The Brookings Institution, the left-leaning pillar of the Washington establishment, is crediting MTV for its part in the robust decline in teen-age pregnancy.
The pregnancy rate among teens plummeted 52 percent since 1991. Since the Obama presidency, that rate has been in free-fall, sinking 7.5 percent annually from 2008 and 2012. That’s triple the rate during the Clinton and Bush years. But Brookings doesn’t credit federal policy for the sinking pregnancy rate. (Sorry, Barry).
Brookings says better educational opportunities for young women and improved effectiveness and access to contraceptives are the consensus reasons for the decline in pregnancy.
It deals a wild card: media influences -- especially MTV’s “16 and Pregnant,” program, which hit the air in 2009, along with spin-offs “Teen Mom,” “Teen Mom 2” and “Teen Mom 3.” Those shows depict the hellish life of raising a child when the mother is barely beyond her own childhood.
In its research, Brookings tracked Nielsen, Google and Twitter data and found that the number of searches and Tweets for subjects like “birth control” and “abortion” spiked during the period in which one of programs aired.
Further breaking down the data, Brooking found the viewership spikes corresponded geographically to the time frame that MTV was showing the programs.
The think tank says the number of teen births declined 5.7 percent during the first 18 months after the debut of 16 and Pregnant.
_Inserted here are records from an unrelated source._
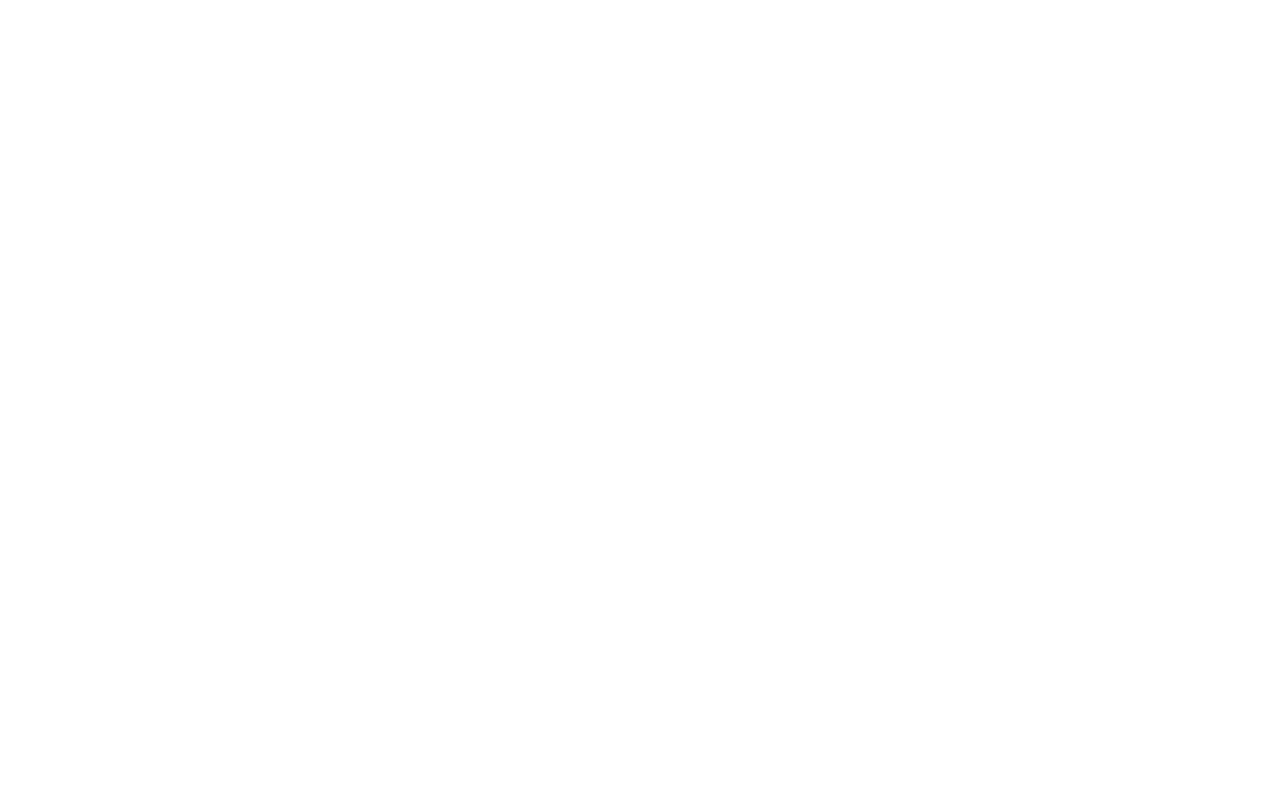
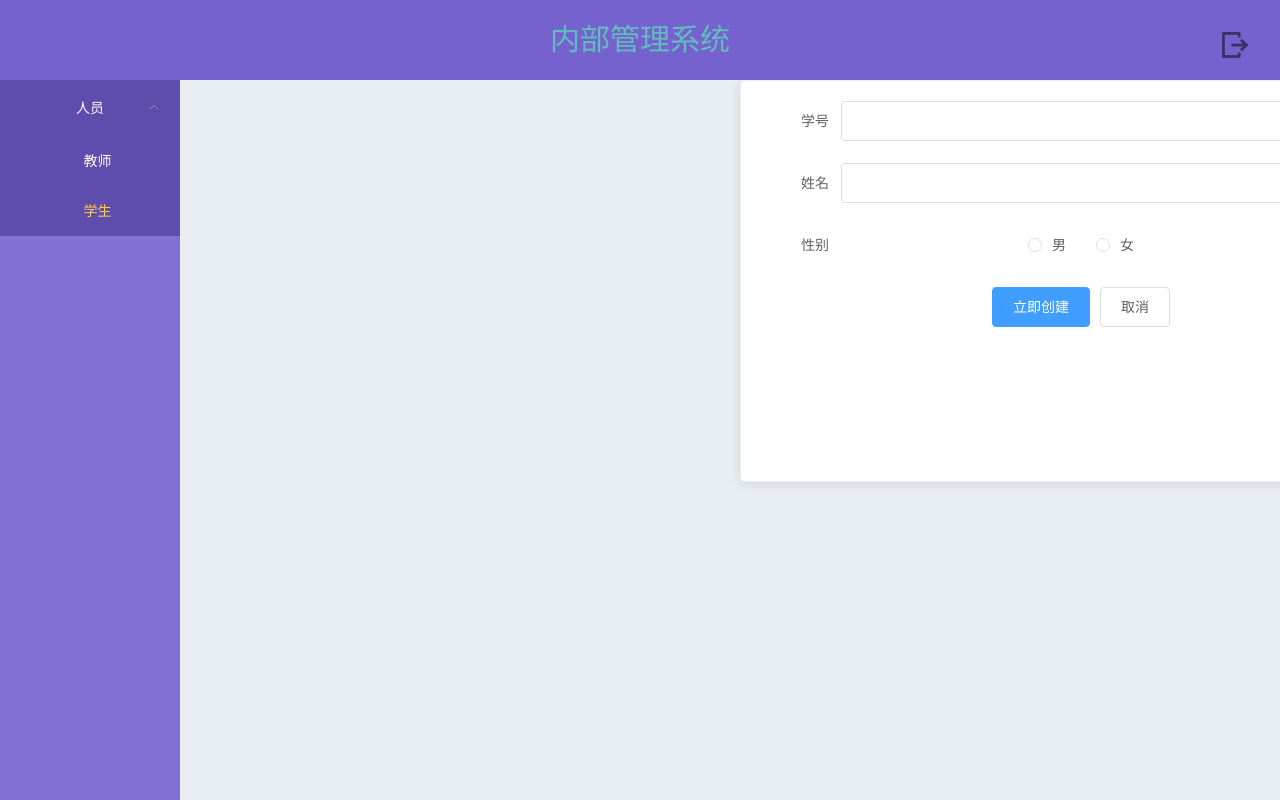
Before and after one commit to aijia508/first-vue, a Vue app: page /#/student in a window 1280 px wide. Shown: the top 800 px of the page. Built offline with nearby package versions, Linux system fonts and the light colour scheme.

Commit message:
创建表单并保存

```diff
--- a/src/App.vue
+++ b/src/App.vue
@@ -10,7 +10,7 @@ export default {
   name: 'App',
   created(){
   // console.log(this.$route);
-  console.log(this.$route.meta.requireAuth);
+  // console.log(this.$route.meta.requireAuth);
   // console.log(this.formdata.user);
   }
 }
--- a/src/components/common/head.vue
+++ b/src/components/common/head.vue
@@ -3,11 +3,19 @@
   <el-container class="head">
       <el-header>
           <span>内部管理系统</span>
-          <img src="static/img/退出.png" @click="quit"></img>
+          <img src="static/img/退出.png" @click="quit"/>
       </el-header>
   </el-container>
   <el-container class="content">
-    <el-aside width="180px"></el-aside>
+    <el-aside width="180px">
+      <el-menu :default-active="activeIndex" router background-color="#5e4dad" text-color="#fff" active-text-color="#ffd04b">
+        <el-submenu index="1">
+        <template slot="title">人员</template>
+          <el-menu-item index="1-1" :route="{name:'teacher'}">教师</el-menu-item>
+          <el-menu-item index="1-2" :route="{name:'student'}">学生</el-menu-item>
+        </el-submenu>
+      </el-menu>
+    </el-aside>
     <el-main>
       <router-view></router-view>
     </el-main>
@@ -20,7 +28,13 @@
 export default {
     data(){
       return{
-
+        activeIndex:'',
+      }
+    },
+    mounted(){
+      switch(this.$route.name){
+        case 'teacher':this.activeIndex='1-1';break;
+        case 'student':this.activeIndex='1-2';break;
       }
     },
     methods:{
@@ -81,7 +95,12 @@ export default {
     height:100%;
     position:fixed;
     left:0px;
+    top:80px;
     z-index:10;
+    .el-menu{
+      background:#5e4dad;
+      border:0px solid red;
+    }
   }
   .el-main{
   background-color:#A2B8F2;
--- a/src/components/login.vue
+++ b/src/components/login.vue
@@ -34,7 +34,7 @@ export default{
                         if(url){
                             this.$router.push({path:url});
                         }else{
-                            this.$router.push('/home');
+                            this.$router.push('/teacher');
                         }
                         this.$message.success('登录成功！');
                     }else{
--- /dev/null
+++ b/src/components/view/student.vue
@@ -0,0 +1,69 @@
+<template>
+<div class="home">
+  <el-card class="box-card">
+  <el-form :model="data" label-width="80px">
+    <el-form-item label="学号"><el-input v-model="data.id"></el-input></el-form-item>
+    <el-form-item label="姓名"><el-input v-model="data.name"></el-input></el-form-item>
+    <el-form-item label="性别">
+      <el-radio-group v-model="data.sex">
+        <el-radio label="0">男</el-radio>
+        <el-radio label="1">女</el-radio>
+      </el-radio-group>
+      </el-form-item>
+    <el-form-item>
+      <el-button type="primary" @click="onSubmit">立即创建</el-button>
+      <el-button>取消</el-button>
+    </el-form-item>
+  </el-form>
+  </el-card>
+</div>
+</template>
+
+<script>
+export default {
+  data () {
+    return {
+      data:{id:'',name:'',sex:''},
+    }
+  },
+  methods: {
+    onSubmit(){
+      console.log(this.data);
+      // this.$confirm('确认创建？','提示',{
+      //   confirmbuttontext:'确定',
+      //   concalbuttontext:'取消',
+      //   type:'warning'
+      // }).then(_ => {
+      //      this.$axios.get('',{
+      //        params:{
+      //          Id:this.data.id,
+      //          Name:this.data.name,
+      //          Sex:this.data.sex
+      //        }
+      //       }).then(res => {
+      //         this.$message.success('创建成功！')
+      //       }).catch(_ => {
+      //         this.$message.info('取消')
+      //       })
+      //     })
+    }
+  }
+}
+</script>
+
+<!-- Add "scoped" attribute to limit CSS to this component only -->
+<style scoped lang="less" >
+.home{
+  margin:0;
+  padding:0;
+  width:100%;
+  height:963px;
+  background-color:#E9EEF3;
+  position:relative;
+  .box-card{
+    width:600px;
+    height:400px;
+    margin-left:calc(50% - 300px);
+  }
+}
+</style>
--- a/src/components/view/study.vue
+++ /dev/null
@@ -1,87 +0,0 @@
-<template>
-<div class="home">
-  <el-container>
-    <el-main>main</el-main>
-  </el-container>
-  <!--<div class="header">
-    <span>内部管理系统</span>
-    <img src="../assets/退出.png" @click="quit"></img>
-  </div>-->
-
-</div>
-</template>
-
-<script>
-export default {
-  data () {
-    return {
-
-    }
-  },
-  methods: {
-    // quit(){}
-  }
-}
-</script>
-
-<!-- Add "scoped" attribute to limit CSS to this component only -->
-<style scoped lang="less" >
-.home{
-  margin:0;
-  padding:0;
-  width:100%;
-  height:963px;
-  background-color:#E9EEF3;
-  .header{
-    width:100%;
-    height:100px;
-    background-color:#B3C0D1;
-    position:fixed;
-    margin-top:0;
-    span{
-      text-align:center;
-      line-height:100px;
-      font-size:30px;
-    }
-    img{
-      position:absolute;
-      right:30px;
-      top:30px;
-      width:30px;
-      opacity:0.5;
-      cursor:pointer;
-    }
-  }
-}
-.el-container{
-  width:100%;
-  height:100px;
-  .el-header{
-    background-color:#B3C0D1;
-    color:#333;
-    text-align:center;
-    line-height:100px;
-    width:100%;
-    position:fixed;
-    margin-top:0;
-    span{
-      text-align:center;
-      line-height:100px;
-      font-size:30px;
-    }
-    img{
-      position:absolute;
-      right:30px;
-      top:30px;
-      width:30px;
-      opacity:0.5;
-      cursor:pointer;
-    }
-}
-}
-
-.el-main{
-  background-color:#E9EEF3;
-  color:#333;
-}
-</style>
--- a/src/router/index.js
+++ b/src/router/index.js
@@ -19,39 +19,36 @@ export var router = new Router({
       path:'/',
       name:'head',
       component:resolve => require(['@/components/common/head'],resolve),
-      redirect:{path:'/home'},
+      // redirect:{path:'/home'},
       children:[
-      {
-        path: '/home',
-        name: 'home',
-        component: resolve => require(['@/components/view/home'],resolve),
-        meta:{requireAuth:true},
-      },{
-        path:'/study',
-        name:'study',
-        component: resolve => require(['@/components/view/study'],resolve),
+        {
+          path:'/student',
+          name:'student',
+          component: resolve => require(['@/components/view/student'],resolve),
+          meta:{requireAuth:true},
+        },{
+        path: '/teacher',
+        name: 'teacher',
+        component: resolve => require(['@/components/view/teacher'],resolve),
         meta:{requireAuth:true},
       },
     ]
   }]
 });
-router.beforeEach((to, from, next) => {
-  // to and from are both route objects. must call `next`.
-  console.log(to.meta.requireAuth);
-  console.log(from.path,1111,to.path);
-  // if(to.path!='/login'){
-    if(to.meta.requireAuth == true){
-    if(sessionStorage.getItem('loginState') == 1){
-      next()
-    }else{
-      router.push({
-        path:'/login',
-        query:{redirect:to.fullPath}
-      });
-      next()
-    }
-  }
-  else{
-    next()
-  }
-})
+// router.beforeEach((to, from, next) => {
+
+//     if(to.meta.requireAuth == true){
+//     if(sessionStorage.getItem('loginState') == 1){
+//       next()
+//     }else{
+//       router.push({
+//         path:'/login',
+//         query:{redirect:to.fullPath}
+//       });
+//       // next()
+//     }
+//   }
+//   else{
+//     next()
+//   }
+// })
```
Also changed, not shown: src/components/view/teacher.vue (renamed from src/components/view/home.vue), 1 other file (tests, documents, lock files or other folders).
That’s about one-third of the overall decline in birth.
Personally, I always considered 16 and Pregnant and its offspring unwatchable run-out-of-room trash TV. My now 22 and 19-year-old daughters, however, were fans.
Thank you, MTV.